Ventilator Associated Pneumonia
Frequently Asked Questions
Information for Patients and Families
Patient safety remains the most important priority Cornwall Community Hospital and this involves ensuring that patients are not at risk for contracting healthcare-associated infections.
We have a number of practices in place to help prevent and control infections, including a comprehensive hand hygiene program. As of April 30, 2009, all Ontario hospitals are required to post quarterly VAP rates to further promote accountability and transparency within the health system.
If you have any questions about the information below or about our hospital's infection prevention and control program, please contact Nancy Ann Bush at 613-938-4240 ext:3344.

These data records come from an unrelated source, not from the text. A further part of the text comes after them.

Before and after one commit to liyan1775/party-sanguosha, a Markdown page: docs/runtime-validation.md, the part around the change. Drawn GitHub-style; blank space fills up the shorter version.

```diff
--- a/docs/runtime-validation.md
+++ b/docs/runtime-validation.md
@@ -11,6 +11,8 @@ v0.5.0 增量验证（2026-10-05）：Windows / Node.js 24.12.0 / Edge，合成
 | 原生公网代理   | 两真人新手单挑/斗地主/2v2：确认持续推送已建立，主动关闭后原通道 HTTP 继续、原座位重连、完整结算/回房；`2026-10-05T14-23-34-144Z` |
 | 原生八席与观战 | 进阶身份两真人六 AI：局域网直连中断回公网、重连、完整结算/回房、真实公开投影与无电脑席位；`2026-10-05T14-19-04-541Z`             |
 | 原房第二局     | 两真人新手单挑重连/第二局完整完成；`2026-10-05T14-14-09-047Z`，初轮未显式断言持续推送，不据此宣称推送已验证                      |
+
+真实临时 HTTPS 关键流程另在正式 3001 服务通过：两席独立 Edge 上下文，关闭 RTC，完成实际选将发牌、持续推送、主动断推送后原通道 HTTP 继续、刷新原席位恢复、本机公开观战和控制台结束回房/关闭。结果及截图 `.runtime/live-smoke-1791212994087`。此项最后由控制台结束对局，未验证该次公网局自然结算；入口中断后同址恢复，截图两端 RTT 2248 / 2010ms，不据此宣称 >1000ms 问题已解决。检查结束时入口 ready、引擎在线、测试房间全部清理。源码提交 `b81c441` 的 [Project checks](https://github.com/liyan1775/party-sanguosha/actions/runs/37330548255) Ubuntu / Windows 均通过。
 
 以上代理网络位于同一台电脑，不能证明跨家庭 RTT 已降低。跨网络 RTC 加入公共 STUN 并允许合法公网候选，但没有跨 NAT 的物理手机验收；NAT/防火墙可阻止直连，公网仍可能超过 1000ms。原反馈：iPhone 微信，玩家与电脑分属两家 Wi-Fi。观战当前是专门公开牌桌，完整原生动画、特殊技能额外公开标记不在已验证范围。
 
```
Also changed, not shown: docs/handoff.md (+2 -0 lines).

What are health care-associated infections?
Sometimes when patients are admitted to the hospital, they can get infections. These are called health care-associated infections.
What is a Ventilator Associated Pneumonia (VAP)?
For our public reporting purposes, ventilator associated pneumonia (VAP) is defined as a pneumonia (lung infection) occurring in patients in an intensive care unit (ICU), requiring, external mechanical breathing support (a ventilator) intermittently or continuously, through a breathing tube for more than 48 hours.
VAP can develop in patients for many reasons. Because they are relying on an external machine to breath, their normal coughing, yawning, and deep breath reflexes are suppressed. Furthermore, they may have a depressed immune system, making them more vulnerable to infection. ICU teams have many ways to try to assist patients with these normal breathing reflexes, but despite this, patients are still at risk for developing pneumonia.
What is Cornwall Community Hospital doing to improve patient safety?
The Prevention of Ventilator Associated Pneumonia Team has implemented evidence based care protocols to manage ventilated patients.
What can patients do to help reduce their chances of infection?
Frequent hand cleaning is a good way to prevent the spread of infection. Hand hygiene involves everyone in the hospital, including patients.
More patient-specific information is available at